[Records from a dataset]
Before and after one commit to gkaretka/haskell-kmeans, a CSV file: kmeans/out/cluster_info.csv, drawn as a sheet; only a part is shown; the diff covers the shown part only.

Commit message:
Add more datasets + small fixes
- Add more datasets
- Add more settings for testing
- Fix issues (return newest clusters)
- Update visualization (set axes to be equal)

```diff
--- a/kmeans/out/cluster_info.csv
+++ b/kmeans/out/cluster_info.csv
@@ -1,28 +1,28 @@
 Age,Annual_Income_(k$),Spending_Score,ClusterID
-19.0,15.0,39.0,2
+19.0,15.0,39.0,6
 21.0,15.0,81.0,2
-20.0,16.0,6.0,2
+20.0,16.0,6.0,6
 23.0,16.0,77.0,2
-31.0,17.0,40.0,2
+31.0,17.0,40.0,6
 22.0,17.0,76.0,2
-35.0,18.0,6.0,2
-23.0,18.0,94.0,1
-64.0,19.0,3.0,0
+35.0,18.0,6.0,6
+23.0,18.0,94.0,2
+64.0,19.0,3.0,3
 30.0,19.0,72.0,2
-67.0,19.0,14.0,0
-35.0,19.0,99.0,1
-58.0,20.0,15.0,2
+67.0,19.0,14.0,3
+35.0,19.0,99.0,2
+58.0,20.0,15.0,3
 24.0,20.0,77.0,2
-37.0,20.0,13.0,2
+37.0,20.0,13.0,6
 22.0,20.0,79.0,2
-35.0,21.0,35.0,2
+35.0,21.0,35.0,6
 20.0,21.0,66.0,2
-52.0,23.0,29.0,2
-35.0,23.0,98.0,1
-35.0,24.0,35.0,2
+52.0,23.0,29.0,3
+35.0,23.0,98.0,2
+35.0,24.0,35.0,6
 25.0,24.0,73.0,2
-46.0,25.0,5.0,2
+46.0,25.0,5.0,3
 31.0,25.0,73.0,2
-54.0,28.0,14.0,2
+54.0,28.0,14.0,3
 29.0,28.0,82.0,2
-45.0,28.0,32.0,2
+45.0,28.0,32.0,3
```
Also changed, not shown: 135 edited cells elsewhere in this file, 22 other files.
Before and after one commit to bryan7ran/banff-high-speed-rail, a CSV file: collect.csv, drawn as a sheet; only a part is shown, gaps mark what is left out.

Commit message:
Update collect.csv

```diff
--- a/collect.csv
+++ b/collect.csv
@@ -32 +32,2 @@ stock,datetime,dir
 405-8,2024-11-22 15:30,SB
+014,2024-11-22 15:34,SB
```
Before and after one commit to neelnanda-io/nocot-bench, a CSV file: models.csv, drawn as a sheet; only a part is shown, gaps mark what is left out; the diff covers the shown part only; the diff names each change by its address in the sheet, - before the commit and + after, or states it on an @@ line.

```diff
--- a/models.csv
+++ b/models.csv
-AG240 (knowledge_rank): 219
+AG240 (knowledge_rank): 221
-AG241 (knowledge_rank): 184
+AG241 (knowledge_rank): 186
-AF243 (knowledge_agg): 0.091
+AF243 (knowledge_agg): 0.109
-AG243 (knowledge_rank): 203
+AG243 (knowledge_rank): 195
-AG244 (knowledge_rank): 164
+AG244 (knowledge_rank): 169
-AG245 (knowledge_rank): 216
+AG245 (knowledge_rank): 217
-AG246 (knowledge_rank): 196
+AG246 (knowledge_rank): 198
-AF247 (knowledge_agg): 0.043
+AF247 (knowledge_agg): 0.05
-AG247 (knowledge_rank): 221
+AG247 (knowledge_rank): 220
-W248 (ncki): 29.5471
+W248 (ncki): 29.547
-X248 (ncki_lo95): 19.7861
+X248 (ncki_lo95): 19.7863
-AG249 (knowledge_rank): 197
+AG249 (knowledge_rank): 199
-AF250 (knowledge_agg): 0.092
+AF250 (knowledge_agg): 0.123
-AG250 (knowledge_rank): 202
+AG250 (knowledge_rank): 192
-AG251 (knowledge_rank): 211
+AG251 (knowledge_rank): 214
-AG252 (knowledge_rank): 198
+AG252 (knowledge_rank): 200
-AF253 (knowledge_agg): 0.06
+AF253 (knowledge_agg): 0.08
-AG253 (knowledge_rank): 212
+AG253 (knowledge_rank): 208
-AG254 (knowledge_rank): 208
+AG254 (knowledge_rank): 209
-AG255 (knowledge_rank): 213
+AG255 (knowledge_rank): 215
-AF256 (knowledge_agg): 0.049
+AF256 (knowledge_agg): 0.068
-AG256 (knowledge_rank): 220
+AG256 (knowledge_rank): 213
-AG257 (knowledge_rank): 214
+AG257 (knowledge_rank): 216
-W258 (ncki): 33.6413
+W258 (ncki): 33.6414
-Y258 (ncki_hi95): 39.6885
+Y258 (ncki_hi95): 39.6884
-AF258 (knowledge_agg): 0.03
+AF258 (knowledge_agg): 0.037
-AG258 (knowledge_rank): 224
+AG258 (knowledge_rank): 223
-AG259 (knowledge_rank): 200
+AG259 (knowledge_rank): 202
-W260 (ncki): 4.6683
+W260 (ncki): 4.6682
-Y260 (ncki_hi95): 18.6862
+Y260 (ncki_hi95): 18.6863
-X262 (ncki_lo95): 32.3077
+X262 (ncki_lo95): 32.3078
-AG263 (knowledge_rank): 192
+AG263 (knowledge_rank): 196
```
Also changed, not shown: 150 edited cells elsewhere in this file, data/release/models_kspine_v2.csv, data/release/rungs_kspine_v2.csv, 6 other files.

### REQUIRED WORK
The output should restate the data exactly, with no line missing.

### YOUR SOLUTION
Before and after one commit to gkaretka/haskell-kmeans, a CSV file: kmeans/out/cluster_info.csv, drawn as a sheet; only a part is shown; the diff covers the shown part only.

Commit message:
Add more datasets + small fixes
- Add more datasets
- Add more settings for testing
- Fix issues (return newest clusters)
- Update visualization (set axes to be equal)

```diff
--- a/kmeans/out/cluster_info.csv
+++ b/kmeans/out/cluster_info.csv
@@ -1,28 +1,28 @@
 Age,Annual_Income_(k$),Spending_Score,ClusterID
-19.0,15.0,39.0,2
+19.0,15.0,39.0,6
 21.0,15.0,81.0,2
-20.0,16.0,6.0,2
+20.0,16.0,6.0,6
 23.0,16.0,77.0,2
-31.0,17.0,40.0,2
+31.0,17.0,40.0,6
 22.0,17.0,76.0,2
-35.0,18.0,6.0,2
-23.0,18.0,94.0,1
-64.0,19.0,3.0,0
+35.0,18.0,6.0,6
+23.0,18.0,94.0,2
+64.0,19.0,3.0,3
 30.0,19.0,72.0,2
-67.0,19.0,14.0,0
-35.0,19.0,99.0,1
-58.0,20.0,15.0,2
+67.0,19.0,14.0,3
+35.0,19.0,99.0,2
+58.0,20.0,15.0,3
 24.0,20.0,77.0,2
-37.0,20.0,13.0,2
+37.0,20.0,13.0,6
 22.0,20.0,79.0,2
-35.0,21.0,35.0,2
+35.0,21.0,35.0,6
 20.0,21.0,66.0,2
-52.0,23.0,29.0,2
-35.0,23.0,98.0,1
-35.0,24.0,35.0,2
+52.0,23.0,29.0,3
+35.0,23.0,98.0,2
+35.0,24.0,35.0,6
 25.0,24.0,73.0,2
-46.0,25.0,5.0,2
+46.0,25.0,5.0,3
 31.0,25.0,73.0,2
-54.0,28.0,14.0,2
+54.0,28.0,14.0,3
 29.0,28.0,82.0,2
-45.0,28.0,32.0,2
+45.0,28.0,32.0,3
```
Also changed, not shown: 135 edited cells elsewhere in this file, 22 other files.
Before and after one commit to bryan7ran/banff-high-speed-rail, a CSV file: collect.csv, drawn as a sheet; only a part is shown, gaps mark what is left out.

Commit message:
Update collect.csv

```diff
--- a/collect.csv
+++ b/collect.csv
@@ -32 +32,2 @@ stock,datetime,dir
 405-8,2024-11-22 15:30,SB
+014,2024-11-22 15:34,SB
```
Before and after one commit to neelnanda-io/nocot-bench, a CSV file: models.csv, drawn as a sheet; only a part is shown, gaps mark what is left out; the diff covers the shown part only; the diff names each change by its address in the sheet, - before the commit and + after, or states it on an @@ line.

```diff
--- a/models.csv
+++ b/models.csv
-AG240 (knowledge_rank): 219
+AG240 (knowledge_rank): 221
-AG241 (knowledge_rank): 184
+AG241 (knowledge_rank): 186
-AF243 (knowledge_agg): 0.091
+AF243 (knowledge_agg): 0.109
-AG243 (knowledge_rank): 203
+AG243 (knowledge_rank): 195
-AG244 (knowledge_rank): 164
+AG244 (knowledge_rank): 169
-AG245 (knowledge_rank): 216
+AG245 (knowledge_rank): 217
-AG246 (knowledge_rank): 196
+AG246 (knowledge_rank): 198
-AF247 (knowledge_agg): 0.043
+AF247 (knowledge_agg): 0.05
-AG247 (knowledge_rank): 221
+AG247 (knowledge_rank): 220
-W248 (ncki): 29.5471
+W248 (ncki): 29.547
-X248 (ncki_lo95): 19.7861
+X248 (ncki_lo95): 19.7863
-AG249 (knowledge_rank): 197
+AG249 (knowledge_rank): 199
-AF250 (knowledge_agg): 0.092
+AF250 (knowledge_agg): 0.123
-AG250 (knowledge_rank): 202
+AG250 (knowledge_rank): 192
-AG251 (knowledge_rank): 211
+AG251 (knowledge_rank): 214
-AG252 (knowledge_rank): 198
+AG252 (knowledge_rank): 200
-AF253 (knowledge_agg): 0.06
+AF253 (knowledge_agg): 0.08
-AG253 (knowledge_rank): 212
+AG253 (knowledge_rank): 208
-AG254 (knowledge_rank): 208
+AG254 (knowledge_rank): 209
-AG255 (knowledge_rank): 213
+AG255 (knowledge_rank): 215
-AF256 (knowledge_agg): 0.049
+AF256 (knowledge_agg): 0.068
-AG256 (knowledge_rank): 220
+AG256 (knowledge_rank): 213
-AG257 (knowledge_rank): 214
+AG257 (knowledge_rank): 216
-W258 (ncki): 33.6413
+W258 (ncki): 33.6414
-Y258 (ncki_hi95): 39.6885
+Y258 (ncki_hi95): 39.6884
-AF258 (knowledge_agg): 0.03
+AF258 (knowledge_agg): 0.037
-AG258 (knowledge_rank): 224
+AG258 (knowledge_rank): 223
-AG259 (knowledge_rank): 200
+AG259 (knowledge_rank): 202
-W260 (ncki): 4.6683
+W260 (ncki): 4.6682
-Y260 (ncki_hi95): 18.6862
+Y260 (ncki_hi95): 18.6863
-X262 (ncki_lo95): 32.3077
+X262 (ncki_lo95): 32.3078
-AG263 (knowledge_rank): 192
+AG263 (knowledge_rank): 196
```
Also changed, not shown: 150 edited cells elsewhere in this file, data/release/models_kspine_v2.csv, data/release/rungs_kspine_v2.csv, 6 other files.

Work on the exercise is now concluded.